It’s not time to panic on boscalid resistance, at least not north of the border. The U.S. potato industry, including potato producers directly south in North Dakota, have noted a substantial downturn in both boscalid fungicide efficiency and the wider group of SHDI fungicides in general, something that could rob them of one of their


A close-up of a lower stem lesion on soybean caused by phytophthora.

Phytophthora a growing risk to soybeans

The once-rare infection is now the No. 2 cause of soybean root rot in Manitoba

The threat of phytophthora is on the rise in Manitoba. Results from a 2017 disease survey show it’s becoming common enough soybean growers will need to keep it top of mind as they plan their rotations this year. About 35 per cent of tested soybean crops in Manitoba were positive for phytophthora, although fusarium was

Is a soybean-canola rotation worth rolling the dice?

Is a soybean-canola rotation worth rolling the dice?

Most farmers aren’t jumping on a soybean-canola rotation, but explosive growth of soybean acres and their westward spread into canola country have some asking the question

Farmers better study up on the hurdles of a soybean-canola rotation before trying it in the field, Manitoba Agriculture specialists say. Soybeans have been a growing story in Manitoba, rising over the last decade to become one of the province’s main crops with almost 2.3 million acres planted in 2017. Combined with canola, another high-value

The bambara nut, seen here after being dug, is one type of legume that could benefit from its wild relatives.

Researchers break the wild-domestic barrier in legumes
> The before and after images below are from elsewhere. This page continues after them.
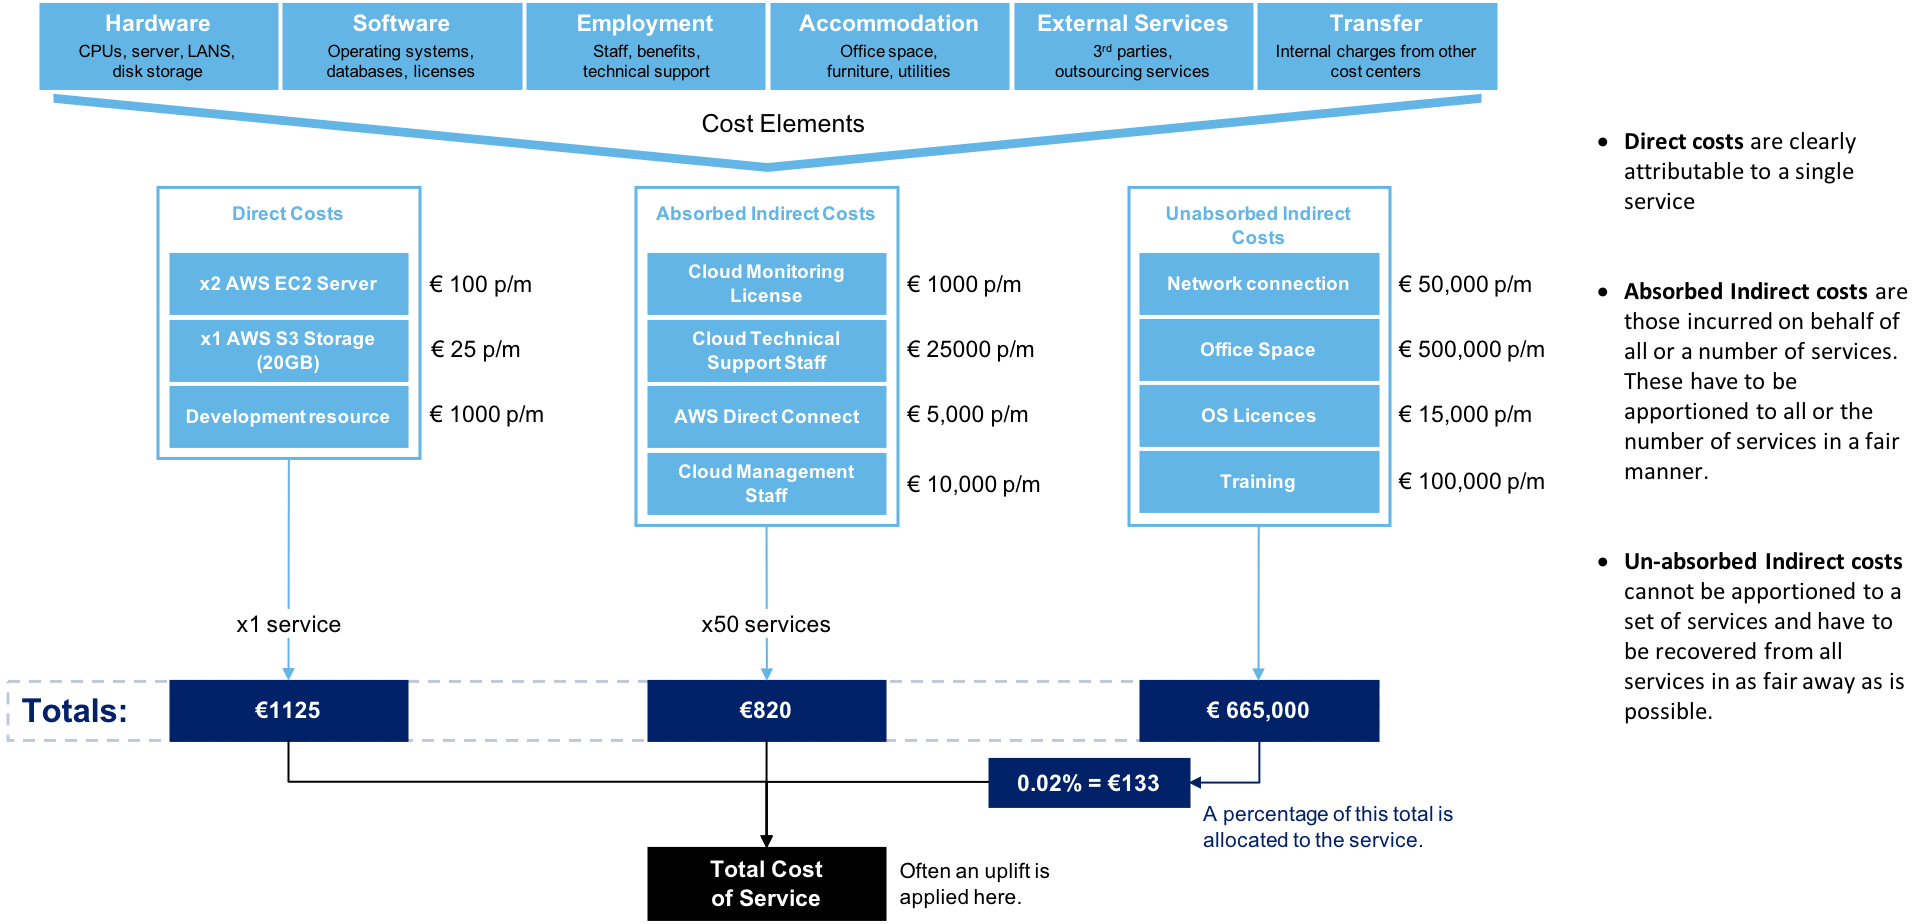
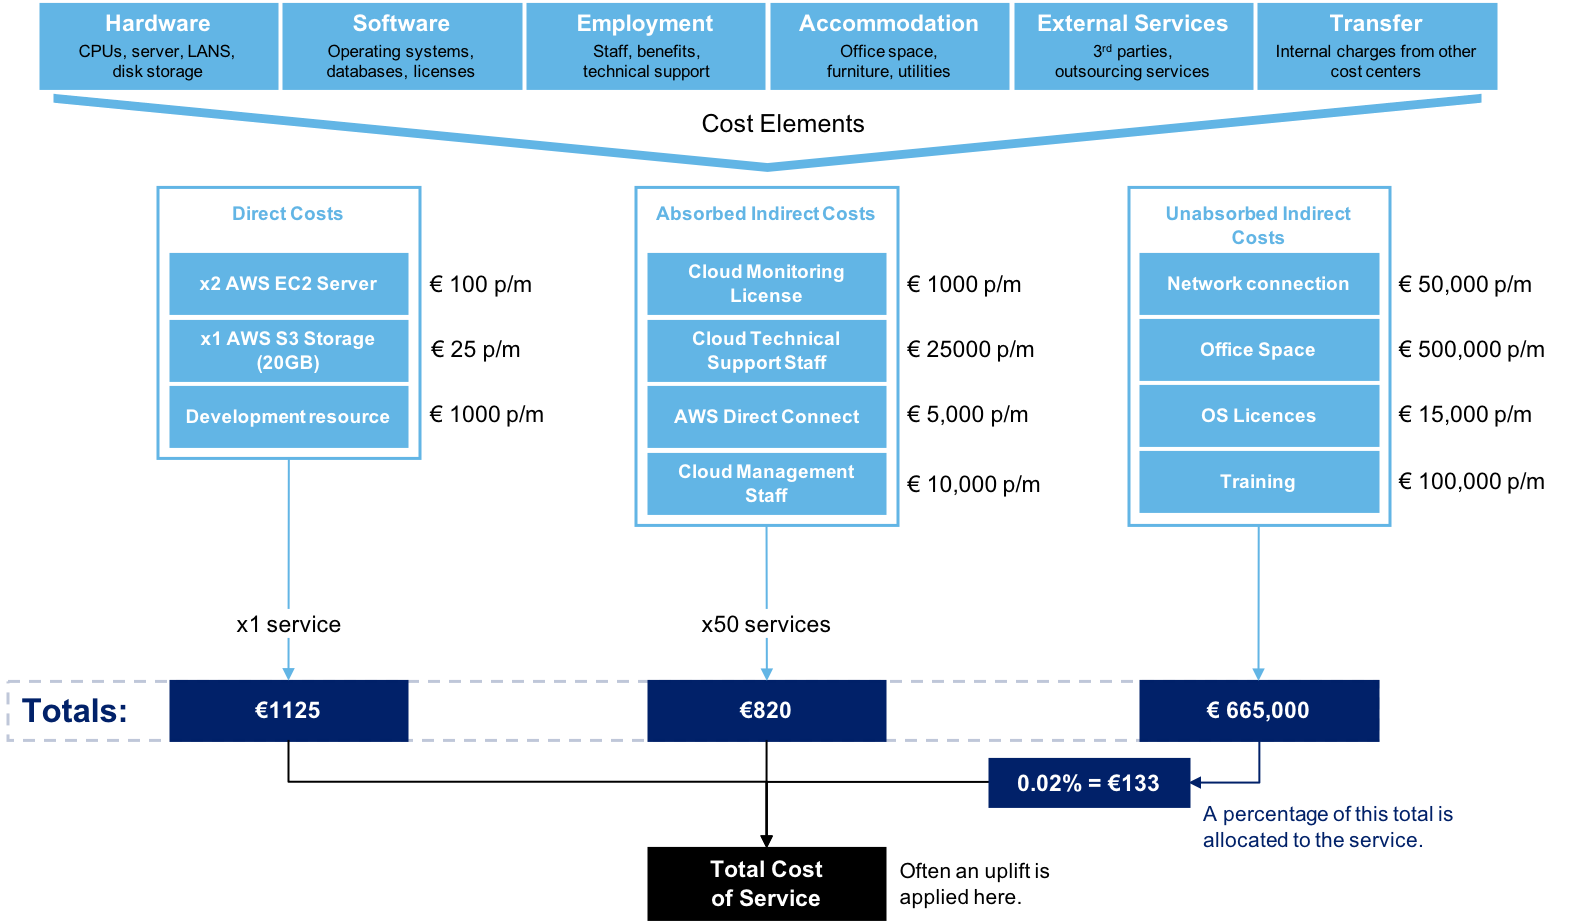
Added cost model

diff --git a/_sass/_style.scss b/_sass/_style.scss
@@ -92,7 +92,19 @@ audio:not([controls]) {
   height: 0; }
 
 img {
-  border-style: none; }
+  border-style: none;
+}
+
+.max-rem50 {max-width: 50rem !important;}
+.max-rem40 {max-width: 40rem !important;}
+.max-rem30 {max-width: 30rem !important;}
+.max-rem20 {max-width: 20rem !important;}
+.max-rem10 {max-width: 10rem !important;}
+.max-hrem50 {max-height: 50rem !important;}
+.max-hrem40 {max-height: 40rem !important;}
+.max-hrem30 {max-height: 30rem !important;}
+.max-hrem20 {max-height: 20rem !important;}
+.max-hrem10 {max-height: 10rem !important;}
 
 svg:not(:root) {
   overflow: hidden; }

diff --git a/_framework/01-01-finance.md b/_framework/01-01-finance.md
@@ -19,14 +19,23 @@ options to create very granular charge-back models. You will be able to track
 consumption with new details, which creates new opportunities to associate
 costs with results.
 
+## Cost for Services
+
+It can be difficult to calculate the cost of a service. In the picture shows a model to help you make this calculation. 
+* Direct costs are clearly attributable to a single service
+* Absorbed Indirect costs are those incurred on behalf of all or a number of services. These have to be apportioned to all or the number of services in a fair manner.
+* Un-absorbed Indirect costs cannot be apportioned to a set of services and have to be recovered from all services in as fair away as is possible
+
+![Service Cost Model](/assets/framework/servicecost.png){: .max-rem50}
+
 ## Cost Elements for Agile Teams
-When using cloud you probably will introduce agile teams. The advantage of Agile teams is that there cost are predictable. ![Agile Cost Elements](/assets/framework/agilecostelements.png)
+When using cloud you probably will introduce agile teams. The advantage of Agile teams is that there cost are predictable. ![Agile Cost Elements](/assets/framework/agilecostelements.png){: .max-rem40}
 
 ## Cost Control for Agile Teams
-As stated the one of the advantages of Agile Teams is cost control, the burn rate is stable so if you get a stable income the finacial out come is predicatable.
+As stated the one of the advantages of Agile Teams is cost control, the burn rate is stable so if you get a stable income the finacial out come is predicatable. Let's take a look at an example using a battery cost model.
 
-Let's take a look at an example using a battery cost model.
-![Battery Cost Model](/assets/framework/batterycostmodel.png)
+![Battery Cost Model](/assets/framework/batterycostmodel.png){: .max-hrem30}{: .max-rem20}
+
 An agile team consist of 6 team members. The members have all the same rate (€70 incl. 8% innovation + overhead) as a result the average month cost are €75.000.
 The total year cost will be €900.000 and therefore the team can spend €72.000 on innovation (4 weeks). 
 
@@ -35,5 +44,4 @@ If we take the assumption that the agile team in average will spend 32% of there
 Using a battery model we can evaluate if the agile team will break even at the end of FYI.
 
 Compute resources are always charged directly to the functions and therefor don't need to be part of the battery model
-
 

diff --git a/todo.md b/todo.md
@@ -15,6 +15,7 @@
 * New Main page using Simple picture, Add Customer demand to this picture [Red customer]
 * Fix Scroll Top of Progressbar.js
 * Create as small javascript that will update KPI based on json file
+* Add 2 tabs on framework
 
 # Documentation additions
 * Add a single page explaining the whole concept, linking to documents
@@ -22,6 +23,7 @@
 * Add ISO Excel
 * Add plan for BCM
 * Add Service Cost Model 
+* references.md contains all references used on site
 
 
 # Links to check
They’re hoping to tap wild relatives for important traits 
such as disease and pest resistance

Domesticating plants to grow as crops can turn out to be a double-edged scythe. On one hand, selecting specific desirable traits, such as high yields, can increase crop productivity. But other important traits, such as resistance to pests, can be lost. To mitigate this, researchers often turn to the wild relatives of crops. These wild


VIDEO: Scouting flax crops for pasmo

VIDEO: Scouting flax crops for pasmo

Do you know how to identify this flax disease and when to look for it?

At the recent Crop Diagnostic School, Manitoba Co-operator reporter Allan Dawson spoke with Rachel Evans, extension agronomist with the Flax Council of Canada, about what flax producers can do to avoid pasmo appearing in their flax crops. Video editing by Greg Berg.

Weather conditions see crops quickly advance, disease, insect pressures low

Manitoba Crop Report and Crop Weather report for July 24, 2017

Hot and humid weather conditions across much of the province are advancing crops quickly. Winter cereals and some early seeded spring cereals are starting to turn. Areas in the Southwest, Northwest and Central regions are well below normal precipitation and would benefit from rain. Thunderstorms brought damaging winds and hail to some areas of Manitoba.